With one foot in industry and other in research, it feels like talks of UAM are much louder in the commercial sector compared to research sector. Look at the image below for the distribution of research. After scouting through scientific databases, I see that mainstream studies, almost 70%, belong to engineering and technology (in yellow). Research in transportation, computer science, telecommunication, and automation & control are low (in orange), yet it is logical that this knowledge could be growing within companies. But knowledge is extremely low in some of the most significant research areas to make UAM a reality in the right way. These include environmental studies, business economics, geography, public administration, energy, operations research, sociology and urban studies (in red).
No doubt that research in UAM has radically taken off in past 3 years, and the stats explain that technology is still immature. But with companies of aviation and transport industry claiming to emerge with technologies and on-going talks of implementing UAM in major cities around the world within the next few years, it is crucial that we investigate all areas to enable us to build supporting infrastructures, energy solutions, planning cityscapes, address possible sustainability and regulatory issues right away. Research patterns are usually a reflection of real world scenarios. So, irrespective of sectors we need enough knowledge for not just boisterous talks and impulses, but for suffcient preparedness and planning grounded in reality for implementation of disruptive transportation.

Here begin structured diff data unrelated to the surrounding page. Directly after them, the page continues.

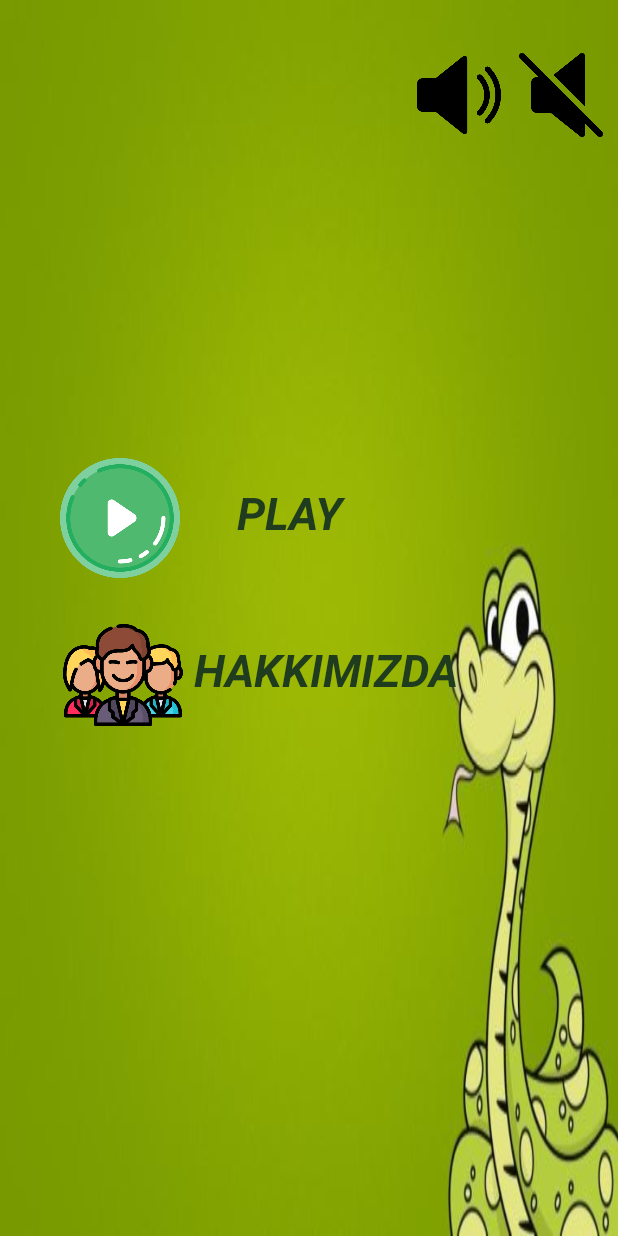
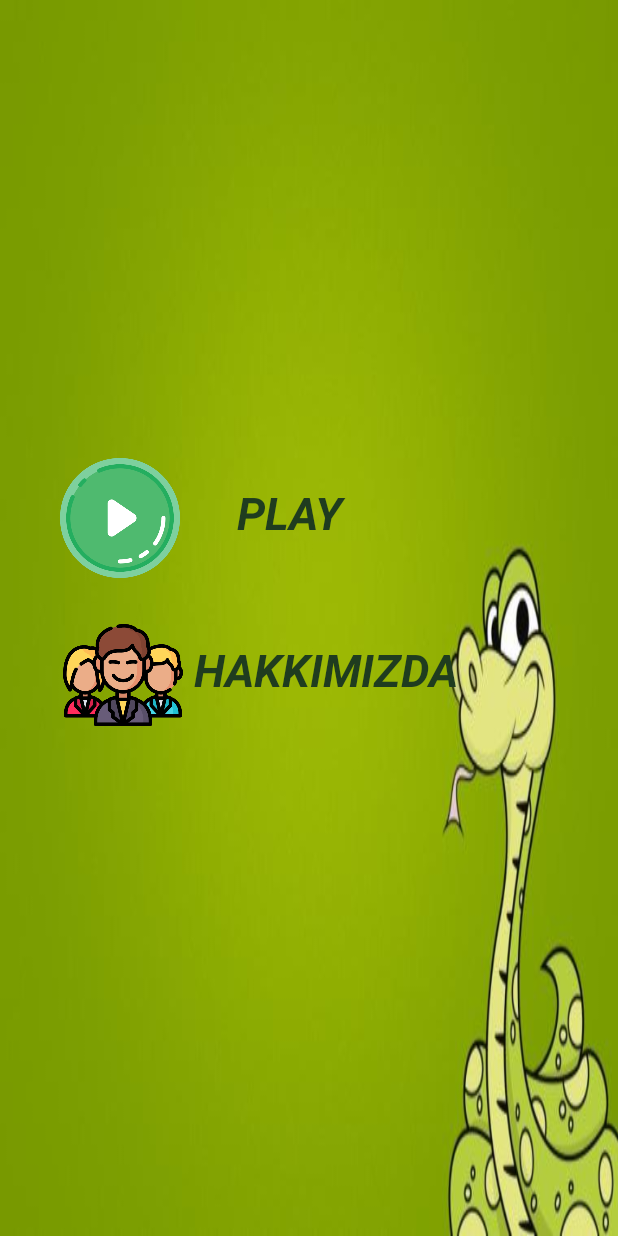
Before and after one commit to Melikeagdas/Snake1, an Android app: the ilk_giris screen opened directly, with no data from a screen before it, on a phone screen of 412 x 824 dp. Run offline under Robolectric (Android 15) with nearby library versions, the phone set to English and light mode, and no system bars.

Commit message:
splash değiştirildi.

```diff
--- a/app/src/main/java/com/example/snake/splash_screen.java
+++ b/app/src/main/java/com/example/snake/splash_screen.java
@@ -23,7 +23,7 @@ private GifImageView gifImageView;
 
 
             try {
-                InputStream inputStream = getAssets().open("gifntextgif.gif");
+                InputStream inputStream = getAssets().open("gifntext-gif1.gif");
                 byte[] bytes = IOUtils.toByteArray(inputStream);
                 gifImageView.setBytes(bytes);
                 gifImageView.startAnimation();
--- a/app/src/main/res/layout/activity_ilk_giris.xml
+++ b/app/src/main/res/layout/activity_ilk_giris.xml
@@ -6,34 +6,6 @@
     android:layout_height="match_parent"
     tools:context=".ilk_giris"
     android:background="@drawable/snake_background">
-
-
-    <ImageButton
-        android:id="@+id/imageButton3"
-        android:layout_width="58dp"
-        android:layout_height="56dp"
-        android:layout_alignParentTop="true"
-        android:layout_alignParentEnd="true"
-        android:layout_alignParentRight="true"
-        android:layout_marginTop="35dp"
-        android:layout_marginEnd="76dp"
-        android:layout_marginRight="76dp"
-        android:background="#00FFFFFF"
-        android:scaleType="fitStart"
-        app:srcCompat="@drawable/soundon1" />
-
-    <ImageButton
-        android:id="@+id/imageButton4"
-        android:layout_width="58dp"
-        android:layout_height="56dp"
-        android:layout_alignParentTop="true"
-        android:layout_alignParentEnd="true"
-        android:layout_marginTop="35dp"
-        android:layout_marginEnd="8dp"
-        android:background="#00FFFFFF"
-        android:scaleType="fitStart"
-
-        app:srcCompat="@drawable/soundof1" />
 
 
     <ImageButton
--- a/app/src/main/res/layout/activity_splash_screen.xml
+++ b/app/src/main/res/layout/activity_splash_screen.xml
@@ -4,13 +4,14 @@
     xmlns:tools="http://schemas.android.com/tools"
     android:layout_width="match_parent"
     android:layout_height="match_parent"
+    android:background="#66CCFE"
     tools:context=".splash_screen">
 
-<com.felipecsl.gifimageview.library.GifImageView
-    android:id="@+id/gifImageView"
-    android:scaleType="fitCenter"
-    android:layout_width="match_parent"
-    android:layout_height="match_parent">
+    <com.felipecsl.gifimageview.library.GifImageView
+        android:id="@+id/gifImageView"
+        android:layout_width="match_parent"
+        android:layout_height="match_parent"
+        android:scaleType="fitCenter">
 
-</com.felipecsl.gifimageview.library.GifImageView>
+    </com.felipecsl.gifimageview.library.GifImageView>
 </RelativeLayout>
```
Also changed, not shown: app/src/main/assets/gifntext-gif1.gif (added), 1 other file.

At IBG, we think it is already time for this and are urging salient research in all vital research areas to build and implement UAM constructively.